From Thomas Sowell’s recent column:

When people in Washington start creating fancy new phrases, instead of using plain English, you know they are doing something they don’t want us to understand.

It was an act of war when we started bombing Libya. But the administration chose to call it “kinetic military action.” When the Federal Reserve System started creating hundreds of billions of dollars out of thin air, they called it “quantitative easing” of the money supply.

When that didn’t work, they created more money and called it “quantitative easing 2” or “QE2,” instead of saying: “We are going to print more dollars– and hope it works this time.” But there is already plenty of money sitting around idle in banks and businesses.

The policies of this administration make it risky to lend money, with Washington politicians coming up with one reason after another why borrowers shouldn’t have to pay it back when it is due, or perhaps not pay it all back at all. That’s called “loan modification” or various other fancy names for welching on debts. Is it surprising that lenders have become reluctant to lend?

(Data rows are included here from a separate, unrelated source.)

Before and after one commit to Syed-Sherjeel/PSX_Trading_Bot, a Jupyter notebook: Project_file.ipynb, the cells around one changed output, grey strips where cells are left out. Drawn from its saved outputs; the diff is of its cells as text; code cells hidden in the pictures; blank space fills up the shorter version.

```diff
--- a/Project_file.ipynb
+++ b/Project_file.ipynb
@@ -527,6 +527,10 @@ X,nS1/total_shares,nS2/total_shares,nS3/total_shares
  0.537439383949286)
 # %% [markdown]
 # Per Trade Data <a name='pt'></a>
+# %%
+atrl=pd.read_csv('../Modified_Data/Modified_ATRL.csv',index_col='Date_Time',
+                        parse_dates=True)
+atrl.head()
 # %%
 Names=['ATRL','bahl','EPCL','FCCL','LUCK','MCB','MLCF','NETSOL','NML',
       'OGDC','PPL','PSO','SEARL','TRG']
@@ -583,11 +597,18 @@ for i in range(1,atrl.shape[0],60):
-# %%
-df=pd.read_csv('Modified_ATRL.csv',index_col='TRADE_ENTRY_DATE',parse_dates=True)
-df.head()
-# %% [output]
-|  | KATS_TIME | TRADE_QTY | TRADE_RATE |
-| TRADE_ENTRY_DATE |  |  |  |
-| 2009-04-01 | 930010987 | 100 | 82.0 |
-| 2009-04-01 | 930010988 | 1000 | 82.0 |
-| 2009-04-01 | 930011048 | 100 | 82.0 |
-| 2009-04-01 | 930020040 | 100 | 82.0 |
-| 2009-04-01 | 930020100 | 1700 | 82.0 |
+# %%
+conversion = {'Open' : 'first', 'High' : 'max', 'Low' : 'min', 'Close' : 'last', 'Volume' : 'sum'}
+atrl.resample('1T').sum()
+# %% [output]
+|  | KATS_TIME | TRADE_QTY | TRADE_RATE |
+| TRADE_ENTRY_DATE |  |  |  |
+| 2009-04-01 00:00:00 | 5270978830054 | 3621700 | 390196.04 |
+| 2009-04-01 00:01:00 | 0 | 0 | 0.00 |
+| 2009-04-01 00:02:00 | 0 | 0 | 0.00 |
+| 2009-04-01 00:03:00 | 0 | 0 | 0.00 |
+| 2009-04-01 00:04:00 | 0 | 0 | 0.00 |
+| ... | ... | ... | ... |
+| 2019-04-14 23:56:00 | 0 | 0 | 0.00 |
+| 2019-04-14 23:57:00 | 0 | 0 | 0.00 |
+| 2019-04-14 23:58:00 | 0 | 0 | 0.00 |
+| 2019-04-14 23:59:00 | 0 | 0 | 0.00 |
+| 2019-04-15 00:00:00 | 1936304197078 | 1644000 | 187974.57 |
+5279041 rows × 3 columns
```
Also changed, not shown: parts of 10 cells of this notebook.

Private businesses have amassed record amounts of cash, which they could use to hire more people– if this administration were not generating vast amounts of uncertainty about what the costs are going to be for ObamaCare, among other unpredictable employer costs, from a government heedless or hostile toward business.

As a result, it is often cheaper or less risky for employers to work the existing employees overtime, or to hire temporary workers, who are not eligible for employee benefits. But lack of money is not the problem.

Great Explanation of QE2

Here’s the best explanation I’ve seen on Quantitative Easing from Steven Landsburg.   I recommend reading the whole post, but if you are curious about what exactly QE is, here it is in a nutshell:

They’re creating 600 billion new dollars and using those dollars to pay down the government’s debt.

The rest of Landsburg’s post does a great job of explaining potential results of this action.

If I understand it correctly, the net effect will likely be the transfer of wealth from those who are holding to dollars to the folks who sold their bonds back to the government.

Thanks to Steven Landsburg for taking the time to explain this.